- **WHAT TO PRODUCE**
Pull every line containing "border" from the entries.

- **MATERIAL FOR THIS EXERCISE**
----
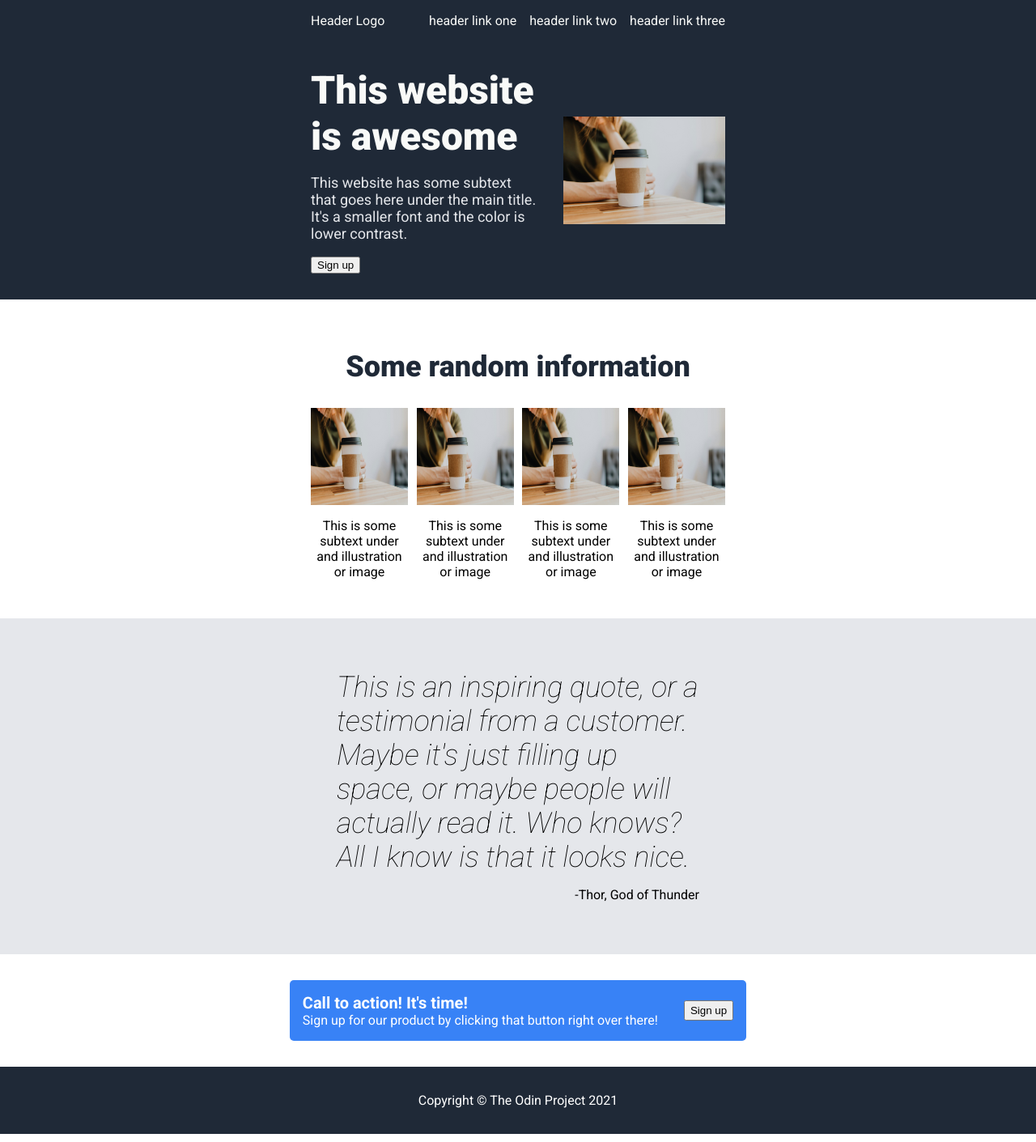
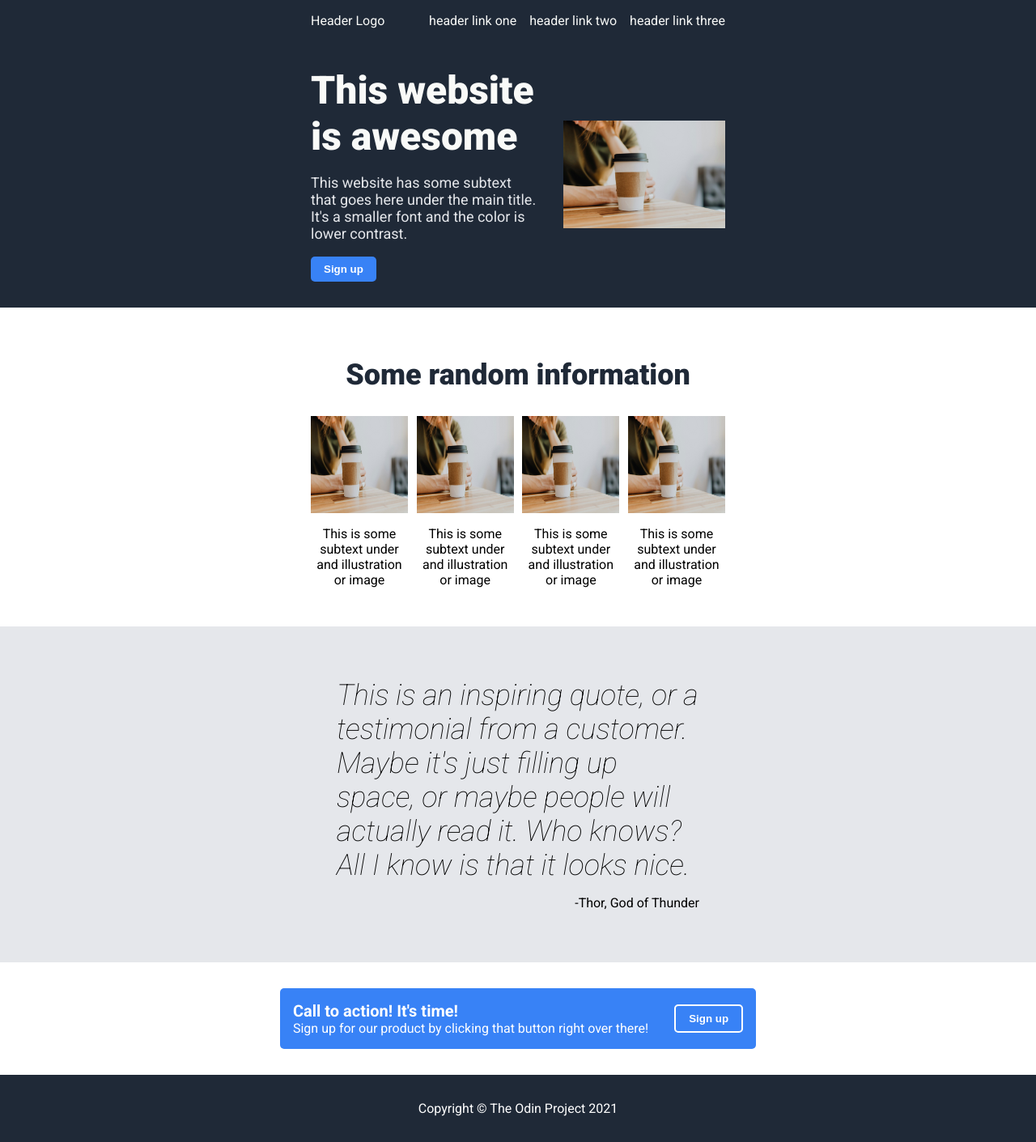
Before and after one commit to aubratt/landing-page, a plain HTML site: page index.html in a window 1280 px wide. Shown: the whole page at 81% size. Drawn offline with Linux system fonts and the light colour scheme.

Commit message:
Style and format buttons

```diff
--- a/styles.css
+++ b/styles.css
@@ -59,6 +59,16 @@ h1 {
 .jumbo-subtext {
   color: #e5e7eb;
   font-size: 18px;
+}
+
+.jumbo-left button {
+  background-color: #3882f6;
+  border: none;
+  border-radius: 5px;
+  box-shadow: none;
+  color: white;
+  font-weight: bold;
+  padding: 8px 16px;
 }
 
 .placeholder-img {
@@ -146,7 +156,13 @@ h2 {
 }
 
 .cta-box button {
-  height: 25px;
+  background-color: #3882f6;
+  border: 2px solid white;
+  border-radius: 5px;
+  box-shadow: none;
+  color: white;
+  font-weight: bold;
+  padding: 8px 16px;
 }
 
 .footer {
```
----
- **EXERCISE RESPONSE**
+  border: none;
+  border-radius: 5px;
+  border: 2px solid white;
+  border-radius: 5px;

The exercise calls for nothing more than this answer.